WORK TO BE COMPLETED – Every line of the entries that holds the word "embedded" is to be copied.

DATA SECTION Start Marker

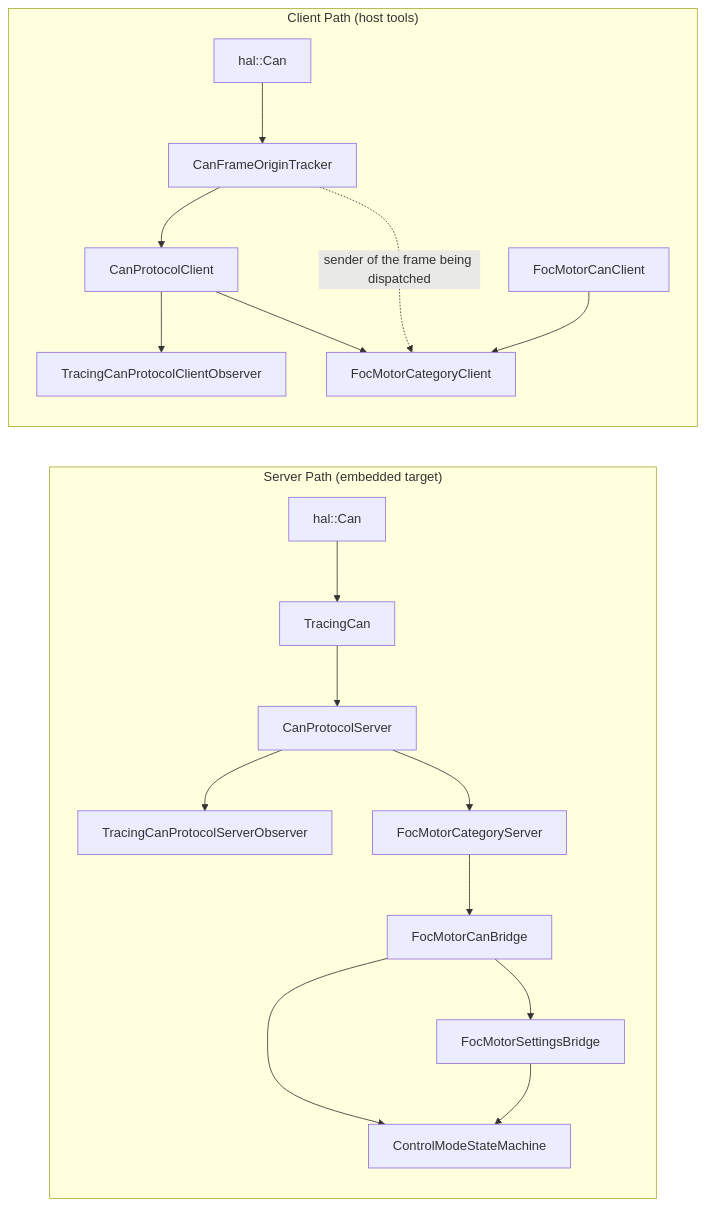
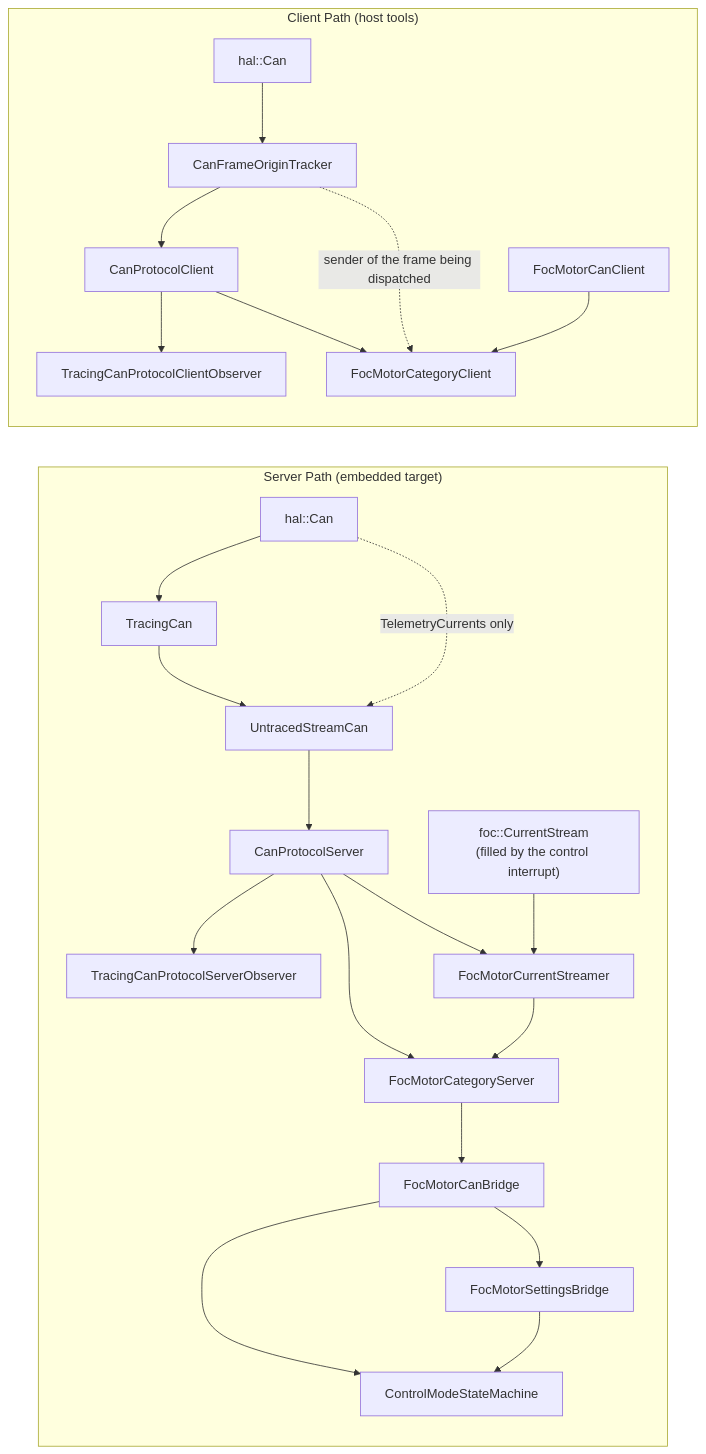
One commit to embedded-pro/e-foc changed the seventh of 7 diagrams in documentation/design/service-can.md. Above: the diagram before and after it, drawn with Mermaid. The commit also changed other lines of this file and 76 other files, not shown here.

First line of the commit message:
feat(can): stream window-mean Id, Iq and rotor position at the telemetry rate (#515)

````diff
--- a/documentation/design/service-can.md
+++ b/documentation/design/service-can.md
@@ -599,22 +707,27 @@
 ```mermaid
 graph LR
     subgraph "Server Path (embedded target)"
         HAL_CAN_S["hal::Can"] --> TC["TracingCan"]
-        TC --> CPS["CanProtocolServer"]
+        TC --> USC["UntracedStreamCan"]
+        HAL_CAN_S -. "TelemetryCurrents only" .-> USC
+        USC --> CPS["CanProtocolServer"]
         CPS --> CPSO["TracingCanProtocolServerObserver"]
         CPS --> MCS["FocMotorCategoryServer"]
         MCS --> BRG["FocMotorCanBridge"]
+        CPS --> STR["FocMotorCurrentStreamer"]
+        STR --> MCS
+        RING["foc::CurrentStream<br/>(filled by the control interrupt)"] --> STR
         BRG --> SM["ControlModeStateMachine"]
         BRG --> SET["FocMotorSettingsBridge"]
         SET --> SM
     end
 
     subgraph "Client Path (host tools)"
         HAL_CAN_C["hal::Can"] --> FOT["CanFrameOriginTracker"]
         FOT --> CPC["CanProtocolClient"]
         CPC --> CPCO["TracingCanProtocolClientObserver"]
         CPC --> MCC["FocMotorCategoryClient"]
         FOT -. "sender of the frame being dispatched" .-> MCC
         FMC["FocMotorCanClient"] --> MCC
     end
 ```
````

DATA SECTION End Marker

EXPECTED ANSWER –
One commit to embedded-pro/e-foc changed the seventh of 7 diagrams in documentation/design/service-can.md. Above: the diagram before and after it, drawn with Mermaid. The commit also changed other lines of this file and 76 other files, not shown here.
     subgraph "Server Path (embedded target)"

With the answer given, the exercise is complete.